> Problem statement
From the entries below, give the number of lines where the word "Link" occurs, and nothing else.
····················
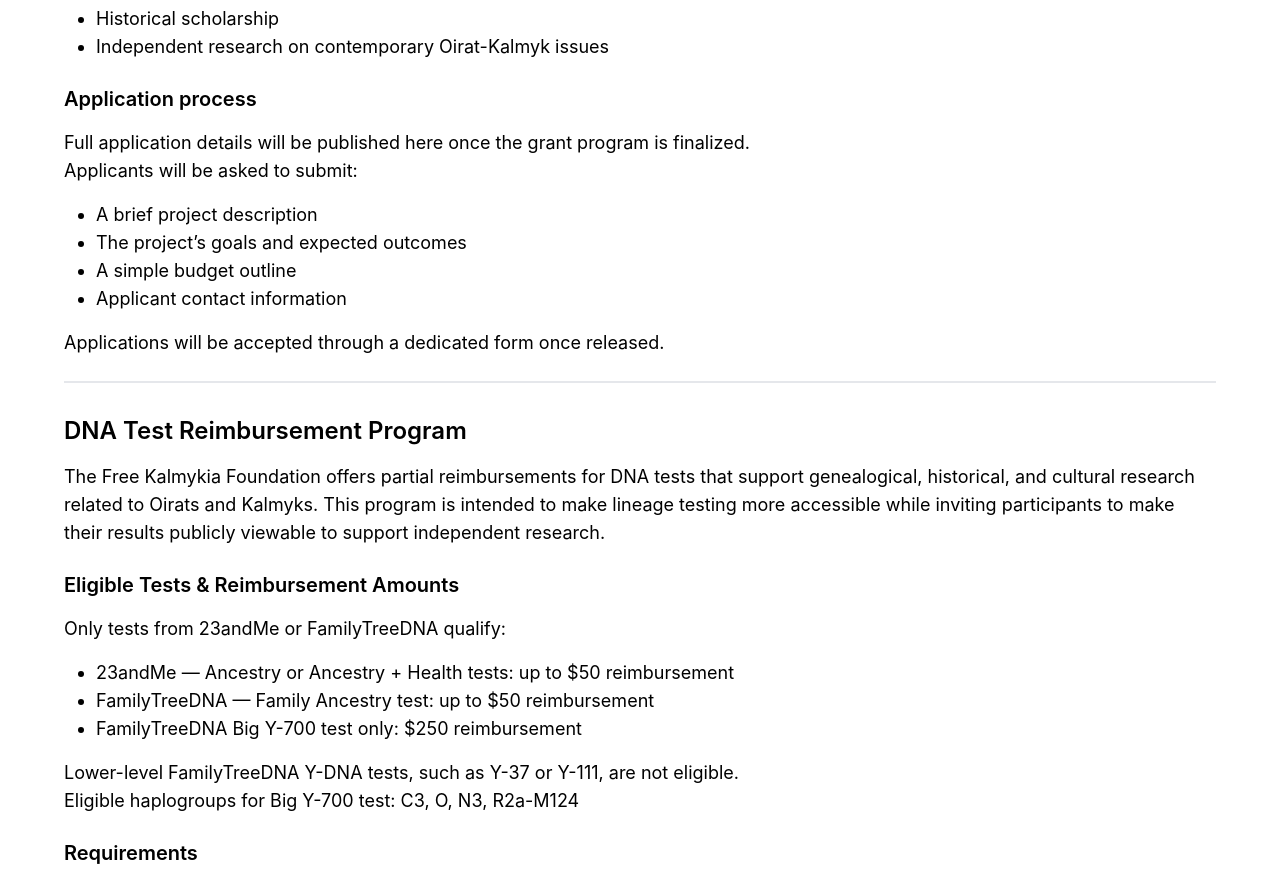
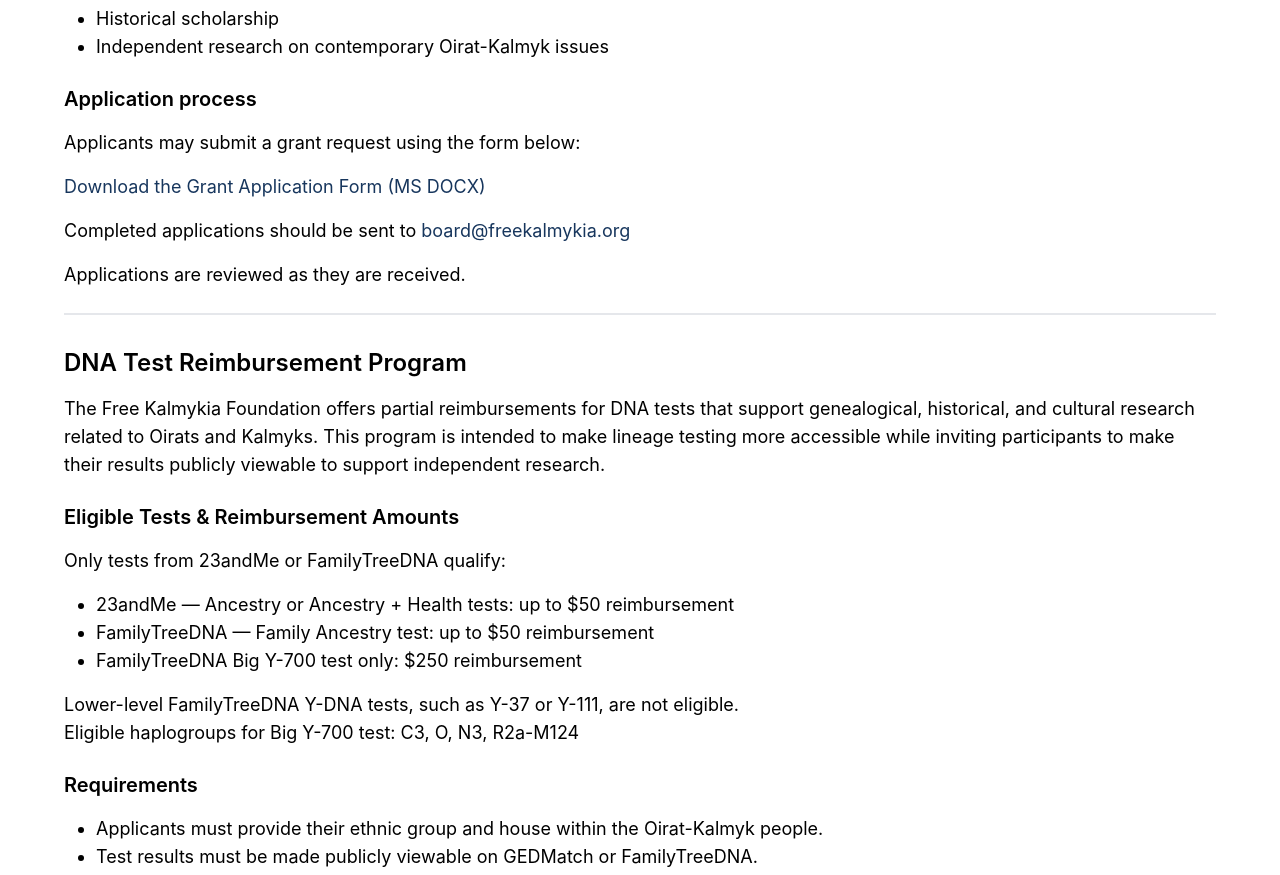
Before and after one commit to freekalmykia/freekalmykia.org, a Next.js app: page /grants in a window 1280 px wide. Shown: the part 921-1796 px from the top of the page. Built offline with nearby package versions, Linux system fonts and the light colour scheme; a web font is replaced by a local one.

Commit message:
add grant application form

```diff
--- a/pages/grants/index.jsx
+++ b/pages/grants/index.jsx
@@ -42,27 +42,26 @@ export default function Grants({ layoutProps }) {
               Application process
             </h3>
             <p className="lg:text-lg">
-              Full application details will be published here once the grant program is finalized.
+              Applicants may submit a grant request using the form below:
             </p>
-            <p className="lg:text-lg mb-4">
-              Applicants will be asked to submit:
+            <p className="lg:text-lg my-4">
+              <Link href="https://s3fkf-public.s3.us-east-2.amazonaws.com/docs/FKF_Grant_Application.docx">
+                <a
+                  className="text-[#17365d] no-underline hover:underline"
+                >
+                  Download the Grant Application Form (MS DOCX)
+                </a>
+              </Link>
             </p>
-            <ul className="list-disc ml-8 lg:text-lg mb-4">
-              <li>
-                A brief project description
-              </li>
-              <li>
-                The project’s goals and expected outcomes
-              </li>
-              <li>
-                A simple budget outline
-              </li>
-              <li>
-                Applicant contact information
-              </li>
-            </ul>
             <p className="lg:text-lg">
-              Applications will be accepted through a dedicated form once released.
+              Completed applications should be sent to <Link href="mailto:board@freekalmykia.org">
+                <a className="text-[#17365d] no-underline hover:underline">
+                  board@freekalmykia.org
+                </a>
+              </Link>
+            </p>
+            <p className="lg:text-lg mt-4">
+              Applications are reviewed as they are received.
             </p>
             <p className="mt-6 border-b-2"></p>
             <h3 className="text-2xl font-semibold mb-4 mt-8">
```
····················
> Result of the exercise
4